Daily Archives: October 18, 2010

katabatic

Oh, this word looks and sounds like being pelted with ice cubes. That opening k is hard, hard… and the word ends with a /k/ as well, softened only in the mind by being written as c. You can hear the chattering teeth and shivering, kkkkkkkkk… And the /t/ and /t/, sounding like icicles snapping and written as two crosses from a graveyard t and t. The only voiced consonant is a stop /b/, not really voiced – just with a minimal voice offset and onset time (especially in English; some other languages do maintain a bit of voice during voiced stops, but in English normally not, unless of course we reduce them to flaps or taps).

The real kicker is what you see this word with: its common collocation is katabatic winds. Ohhh, now, does that not seem chaotic, like something hurled down from a nunatak by an evil tuurngaq – a howling wind, strong and cold enough to send an army of ten thousand into retreat.

But does katabatic sound like a word for a wind to you? It’s so hard-edged, and winds, as ill as they may be, generally buffet but do not cut. Yet I am put in mind of the song “Vihma” by the Finnish group Värttinä,* about being caught in a furious storm, which does not howl but chatters rapidly: “Upa-maita ulkkumasta taromaita tallomasta”; “Vihma silmäni virutti lumi kulmani kulutti”…

So is katabatic a Finnish word? No. Is it an Inuktitut word, like nunatak and tuurngaq? No. This word does not come from a cold country.
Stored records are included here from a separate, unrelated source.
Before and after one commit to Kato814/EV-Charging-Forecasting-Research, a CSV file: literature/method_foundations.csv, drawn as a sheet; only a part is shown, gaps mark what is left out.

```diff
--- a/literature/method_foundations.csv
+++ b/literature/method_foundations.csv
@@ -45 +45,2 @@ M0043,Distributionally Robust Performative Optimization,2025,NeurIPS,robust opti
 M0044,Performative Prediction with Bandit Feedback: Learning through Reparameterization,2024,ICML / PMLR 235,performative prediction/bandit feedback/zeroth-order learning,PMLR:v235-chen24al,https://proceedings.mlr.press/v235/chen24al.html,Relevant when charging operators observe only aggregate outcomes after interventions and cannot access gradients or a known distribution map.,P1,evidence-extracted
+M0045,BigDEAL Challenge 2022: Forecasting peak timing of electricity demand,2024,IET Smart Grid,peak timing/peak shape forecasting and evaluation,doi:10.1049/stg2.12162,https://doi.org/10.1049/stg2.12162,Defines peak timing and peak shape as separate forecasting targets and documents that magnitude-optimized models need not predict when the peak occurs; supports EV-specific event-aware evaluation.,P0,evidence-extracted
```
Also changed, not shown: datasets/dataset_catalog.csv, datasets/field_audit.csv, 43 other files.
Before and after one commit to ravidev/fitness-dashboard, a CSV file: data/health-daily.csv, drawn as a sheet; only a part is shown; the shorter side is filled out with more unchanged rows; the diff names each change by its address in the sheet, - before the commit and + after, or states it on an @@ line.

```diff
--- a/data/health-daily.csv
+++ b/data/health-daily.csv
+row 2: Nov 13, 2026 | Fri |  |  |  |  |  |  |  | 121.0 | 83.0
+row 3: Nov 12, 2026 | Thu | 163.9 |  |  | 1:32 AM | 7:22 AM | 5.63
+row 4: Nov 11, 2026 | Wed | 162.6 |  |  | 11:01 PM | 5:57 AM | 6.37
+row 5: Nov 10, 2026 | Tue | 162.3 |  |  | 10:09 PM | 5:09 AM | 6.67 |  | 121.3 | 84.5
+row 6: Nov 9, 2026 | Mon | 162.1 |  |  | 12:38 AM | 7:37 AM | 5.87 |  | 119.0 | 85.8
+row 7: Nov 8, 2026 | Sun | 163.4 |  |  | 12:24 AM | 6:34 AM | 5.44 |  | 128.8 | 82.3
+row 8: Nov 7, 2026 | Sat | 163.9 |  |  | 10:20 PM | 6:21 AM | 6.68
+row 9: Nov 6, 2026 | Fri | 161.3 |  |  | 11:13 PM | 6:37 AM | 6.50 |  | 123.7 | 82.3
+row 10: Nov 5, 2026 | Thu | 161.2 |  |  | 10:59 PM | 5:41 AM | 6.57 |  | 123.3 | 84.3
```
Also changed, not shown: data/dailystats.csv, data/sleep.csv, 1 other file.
Here’s a hint: one unusual thing about this word is that the kata is not spelled cata, as it normally is in English: catastrophe, cataplexy, catatonic… Yes, that kata is the Greek kata (κατα) meaning “downward”, coming this time not by way of Latin (which is the reson for those c’s) but straight into English about a century ago. And the batic? It is from batos (βατος), “going”. Katabatic thus means “going down”; its Greek source can also mean “retreating”, and its sibling katabasis or catabasis “retreat” has a particular historical reference: the retreat of the army of ten thousand Greeks described in Xenophon’s Anabasis.

So while the batic is the same one as in acrobatic, it has nothing to do with batik – with katabatic winds, you will not dye a fabric, though you might die a chilly death. In truth, though, you probably won’t. Most katabatic winds aren’t that strong, though some of them do reach hurricane force. It depends on the environment. Many are cold, although California’s Santa Ana winds often get warmed up by the time they hit bottom, for instance. The one thing they all have in common is just this: they are caused by heavy cold air being pulled down a slope by gravity.

Yes, katabatic winds are the air equivalent of a landslide or avalanche, except that they are not so abruptly triggered; air does not build up the kind of friction holding it back that snow or earth does (still, some katabatic winds are sudden, notably the williwaw, which has an ironically unabrupt name). But if you’re in, say, Antarctica or Greenland, with the air getting awfully cold high up on those ice sheets (and nunataks), it is quite heavy and has a long way to slide: at Antarctic McMurdo it batters and desiccates, and the piteraq of Kalaallit Nunaat can rack with a wicked and quick attack as it did to the town of Tasiilaq.

*By the way, in Värttinä the stress is on the first syllable and the ä’s are pronounced like the a in hat.